Well, I did not think I would be writing about another “retro” topic, but I was once again reminded about one of my favorites as a child. Next to Garfield, Calvin and Hobbes was easily my favorite comic strip. (Thanks to Drawn! for posting this article about the artist, Bill Watterson.) I have MANY clippings of the strip in various scrapbooks. Wikipedia does a nice job summarizing the strip. It even chronicles my favorite subject matter:
Calvin also builds snowmen; but these are usually grotesque, monstrous deformed creatures (e.g., two-headed snowmen, a snow monster with tentacles devouring a bunch of snowmen, a snowman who grabs another snowman’s head and uses it as a bowling ball, a snowman who scoops snow cones out of the back of a dead snowman, snowmen getting hanged, a buried giant snow monster destroying other snow men or holding their heads in its hands, and a prostrate snowman seemingly beneath the parked family car, surrounded by a host of worried “snow-onlookers”, etc.) In one storyline, Calvin builds a snowman and brings it to life using the power “invested in him by the mighty and awful snow demons”. The snowman immediately turns evil (reminiscent of the film Frankenstein) and becomes a “deranged mutant killer monster snow goon” by giving itself two heads and three arms. The snow goon then makes copies of itself, which Calvin eventually defeats by spraying water on them while they slept and freezing them solid.

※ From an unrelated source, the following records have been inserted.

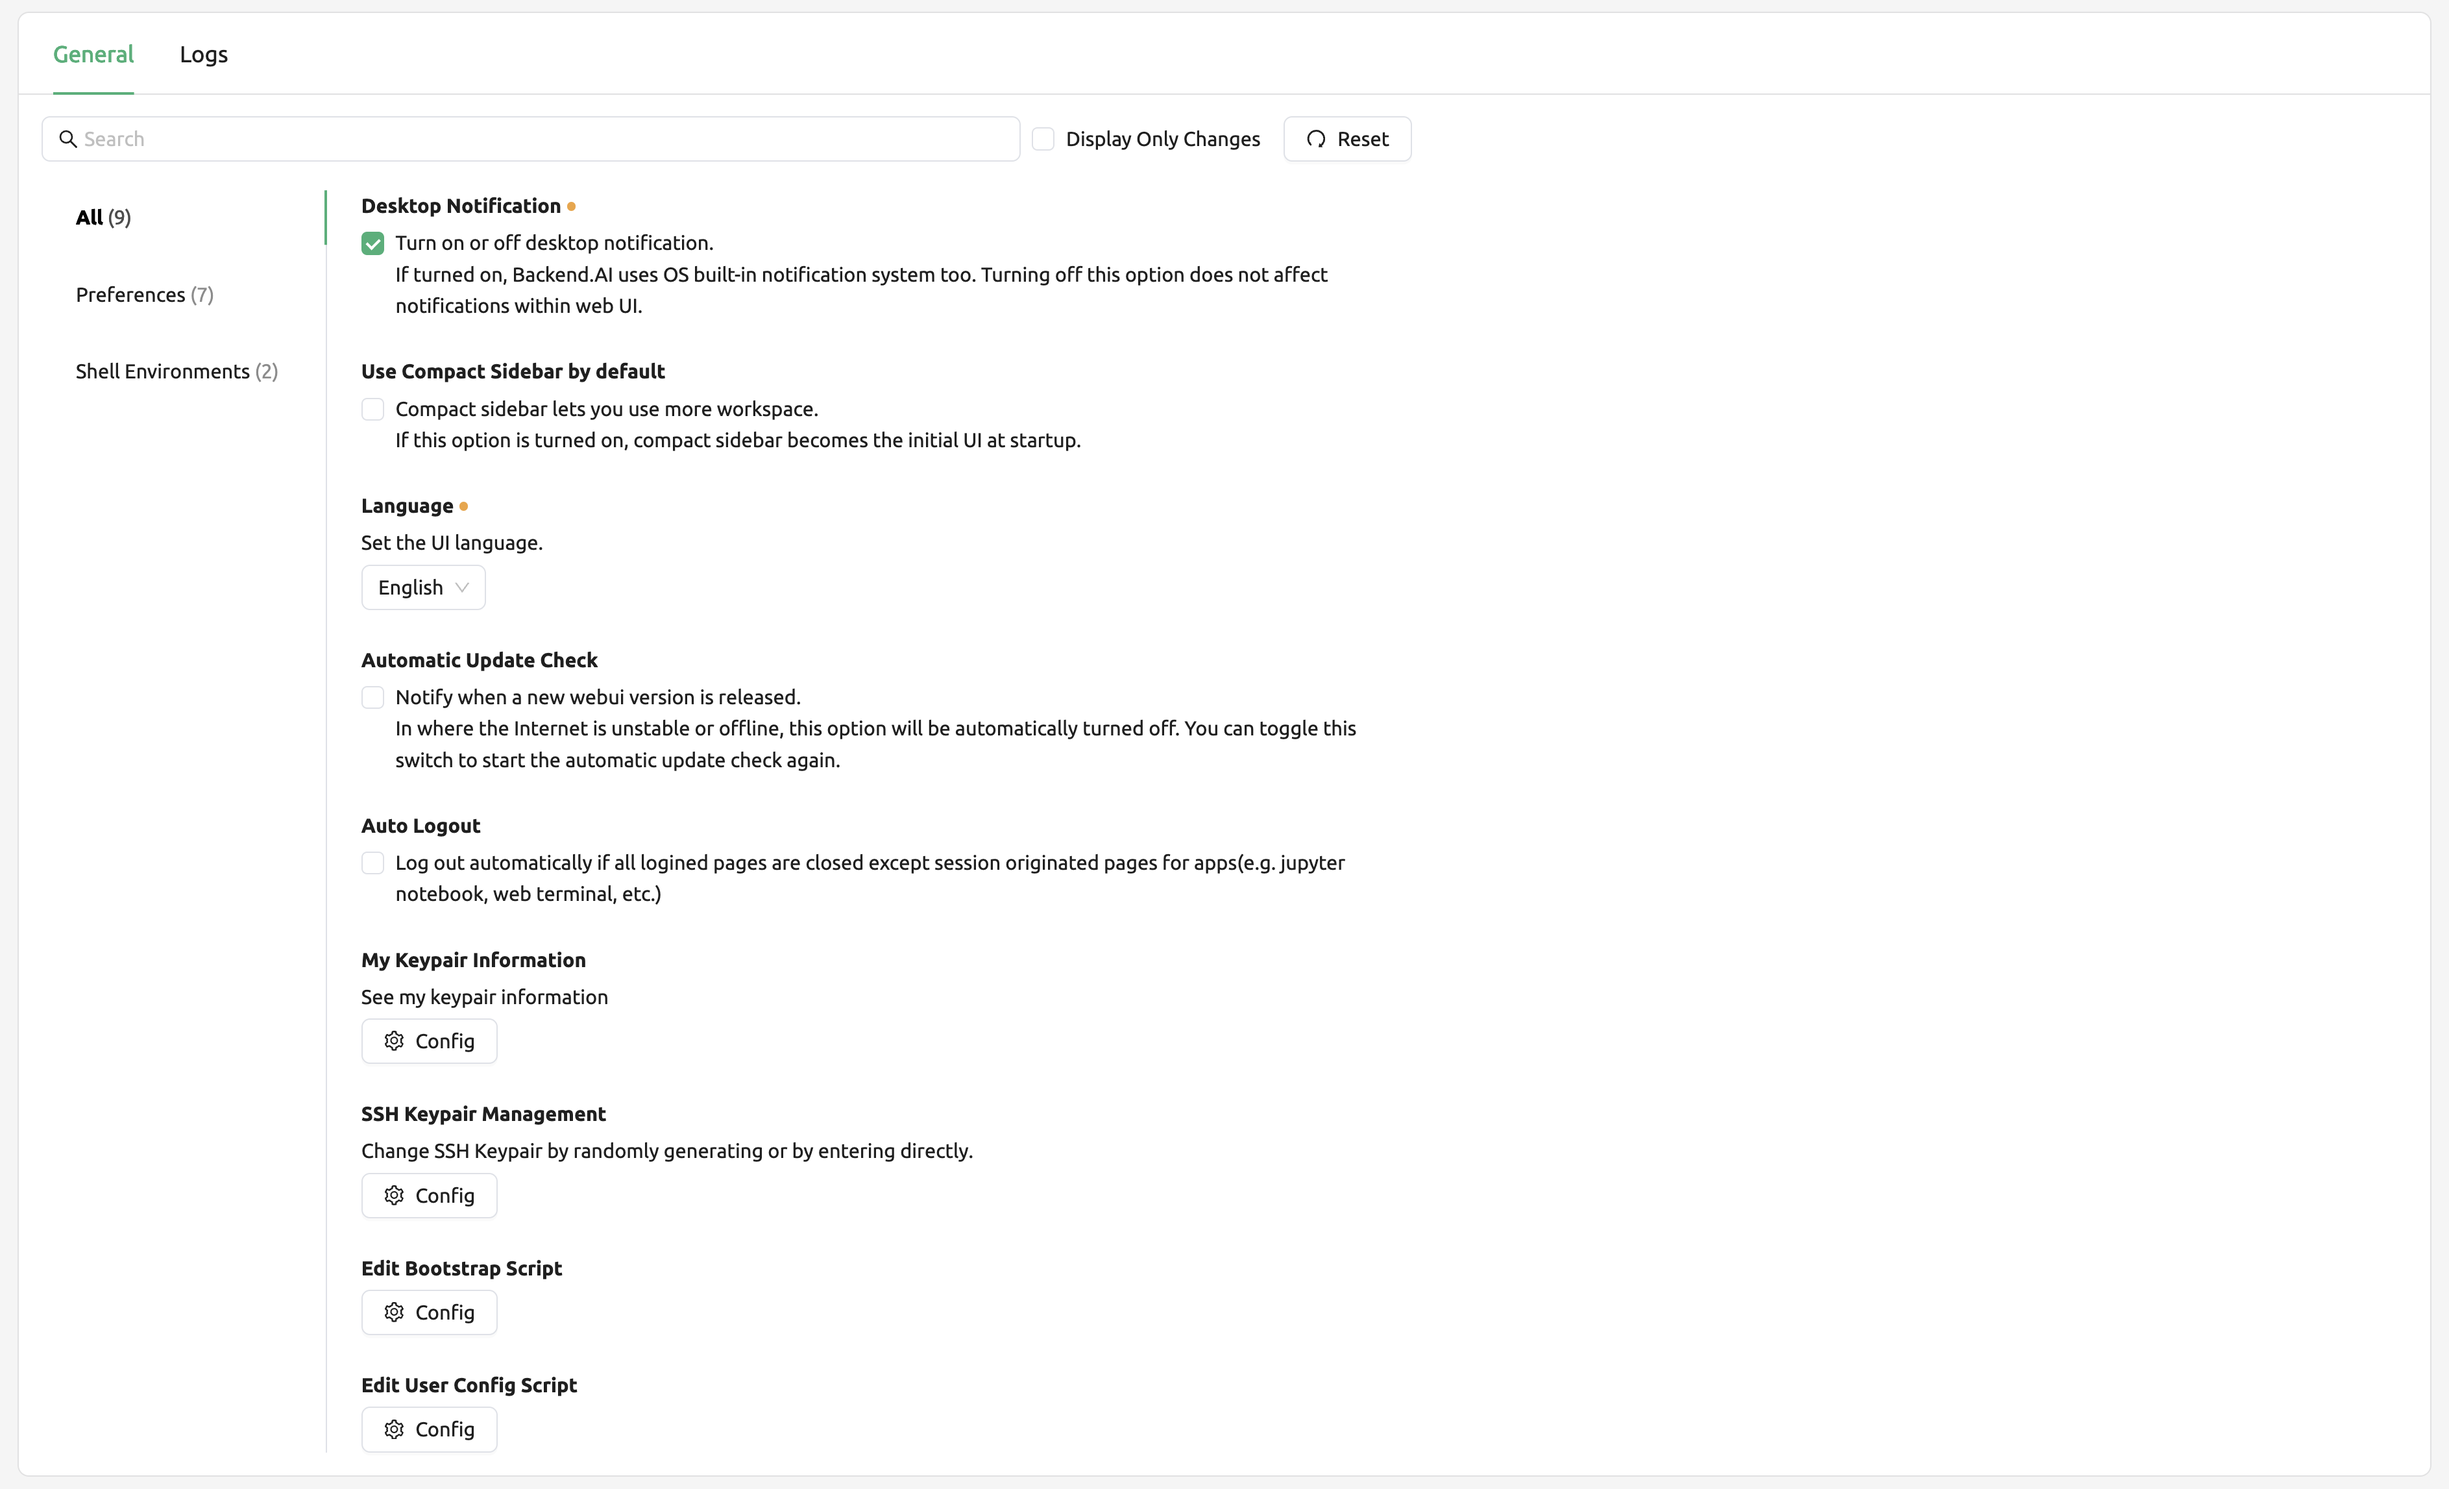
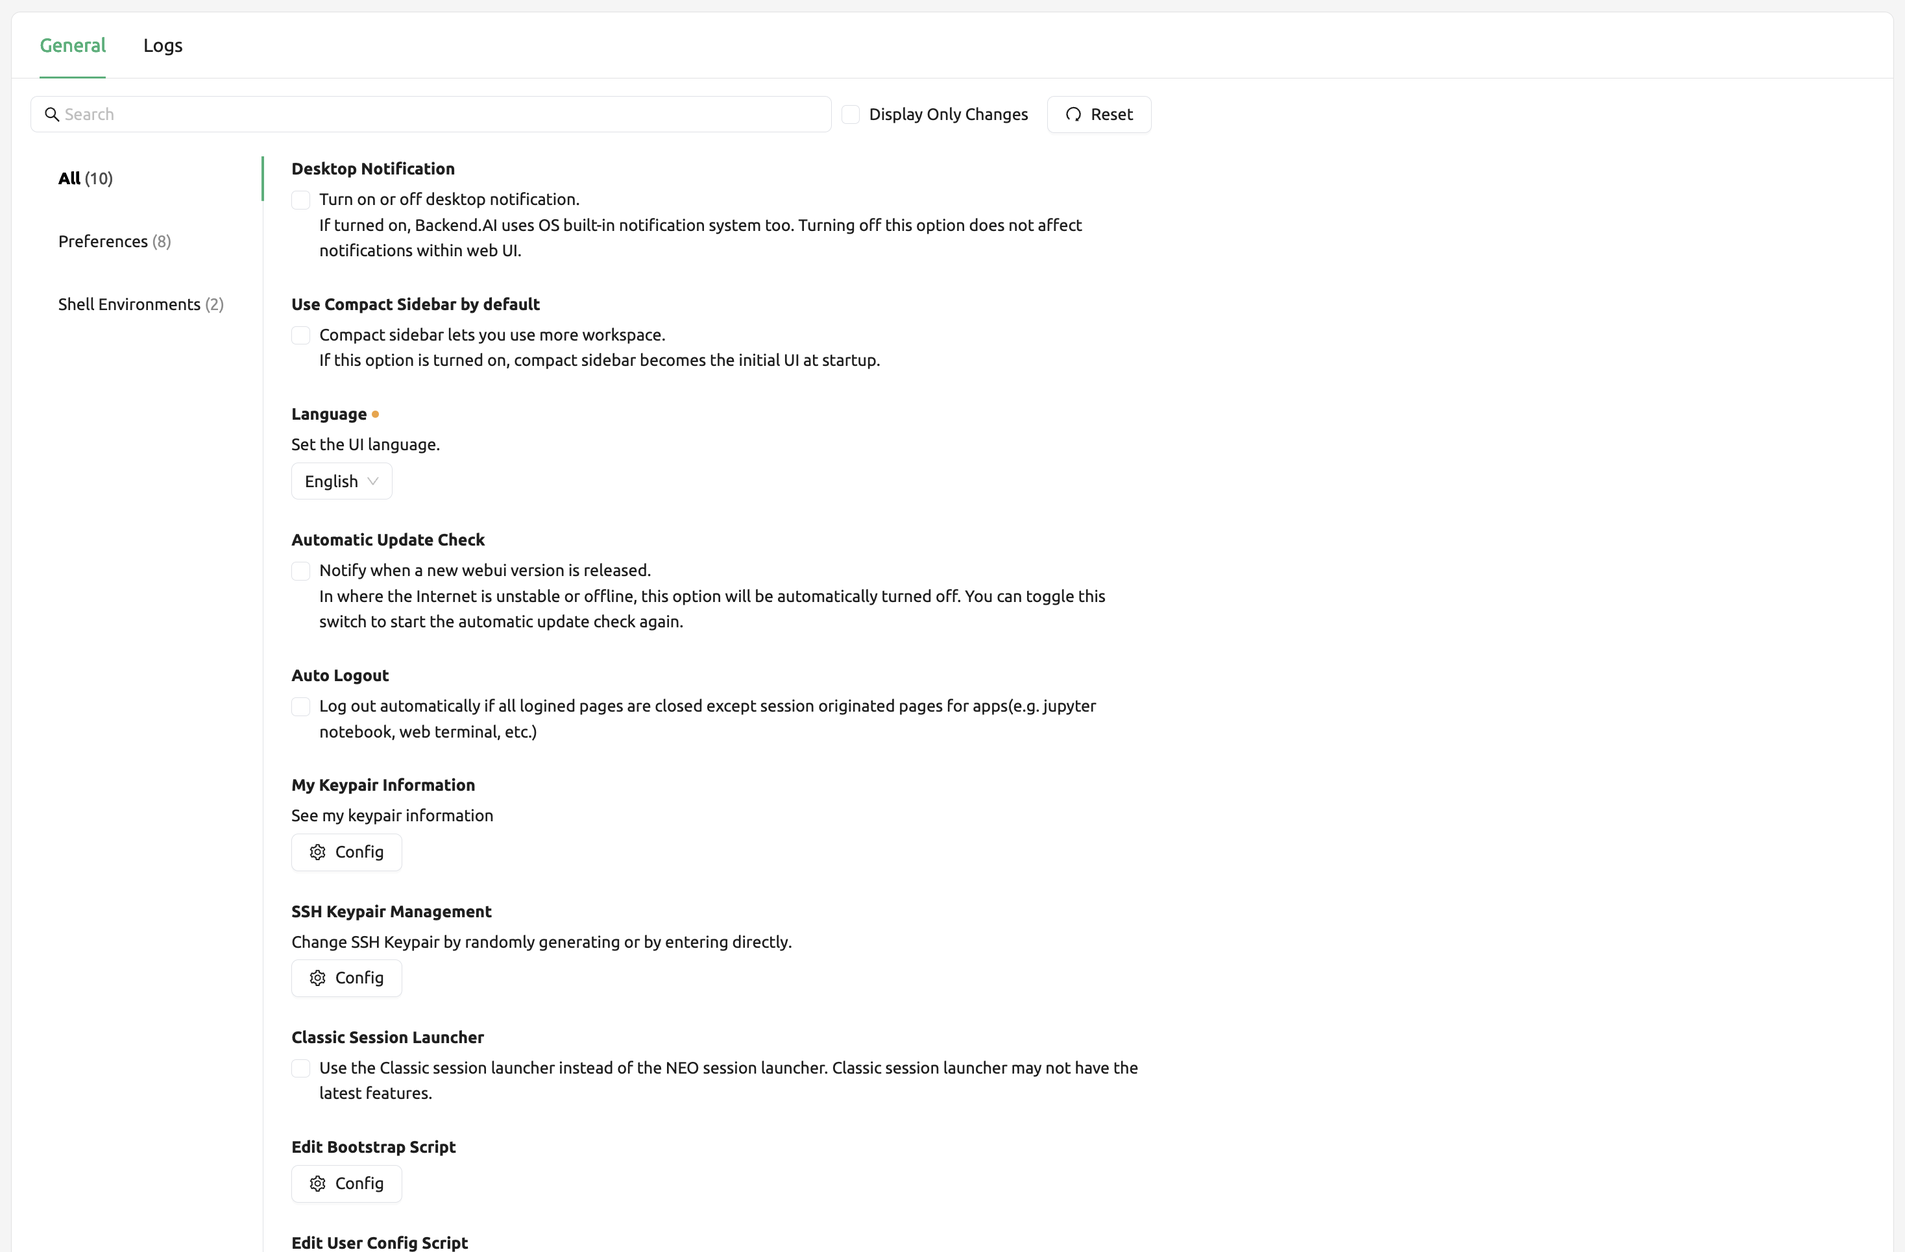
docs: update images and add 'classic session launcher' description

diff --git a/docs/user_settings/user_settings.rst b/docs/user_settings/user_settings.rst
@@ -77,6 +77,30 @@ before the page is refreshed.
    WebUI is open sourced, anyone who willing to make the translation better
    can contribute: https://github.com/lablup/backend.ai-webui.
 
+Automatic Update Check
+^^^^^^^^^^^^^^^^^^^^^^
+
+A notification window pops up when a new WebUI version is detected.
+It works only in an environment where Internet access is available.
+
+Auto logout
+^^^^^^^^^^^
+
+Log out automatically when all Backend.AI WebUI pages are closed except for
+pages created to run apps in session (e.g. jupyter notebook, web terminal,
+etc.).
+
+My Keypair information
+^^^^^^^^^^^^^^^^^^^^^^
+
+Every user has at least one or more keypairs. you can see access and secret keypair by clicking 
+Config button below. Remember that main access keypair is only one.
+
+.. image:: my_keypair_information.png
+   :width: 700
+   :align: center
+   :alt: My Keypair Information
+
 .. _user-ssh-keypair-management:
 
 SSH Keypair Management
@@ -114,31 +138,13 @@ please enter the keys inside, and click ``SAVE`` button. Now you can access to b
    :width: 400
    :align: center
 
+Classic Session Launcher
+^^^^^^^^^^^^^^^^^^^^^^^^
 
-Automatic Update Check
-^^^^^^^^^^^^^^^^^^^^^^
-
-A notification window pops up when a new version of the Web-UI is detected.
-It works only in an environment where Internet access is available.
-
-Auto logout
-^^^^^^^^^^^
-
-Log out automatically when all Backend.AI Web-UI pages are closed except for
-pages created to run apps in session (e.g. jupyter notebook, web terminal,
-etc.).
-
-My Keypair information
-^^^^^^^^^^^^^^^^^^^^^^
-
-Every user has at least one or more keypairs. you can see access and secret keypair by clicking 
-Config button below. Remember that main access keypair is only one.
-
-.. image:: my_keypair_information.png
-   :width: 700
-   :align: center
-   :alt: My Keypair Information
-
+From version 24.09, Backend.AI offers an improved version of the session launcher (NEO) as default.
+If you want to use the classic session launcher, you can turn on this option. 
+For instructions on how to use the classic session launcher, please refer to the following 
+`link <https://webui.docs.backend.ai/en/23.09_a/sessions_all/sessions_all.html>`_.
 
 EDIT BOOTSTRAP SCRIPT
 ^^^^^^^^^^^^^^^^^^^^^^^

However, Calvin was caught by his parents and had to explain why he was outside when he should’ve been asleep (which wasn’t successful).
By the standards of today, I wonder if Calvin and Hobbes seems ancient considering it ended in 1995. I would hope that kids still like to read Calvin and Hobbes and find as much humor in it as I did.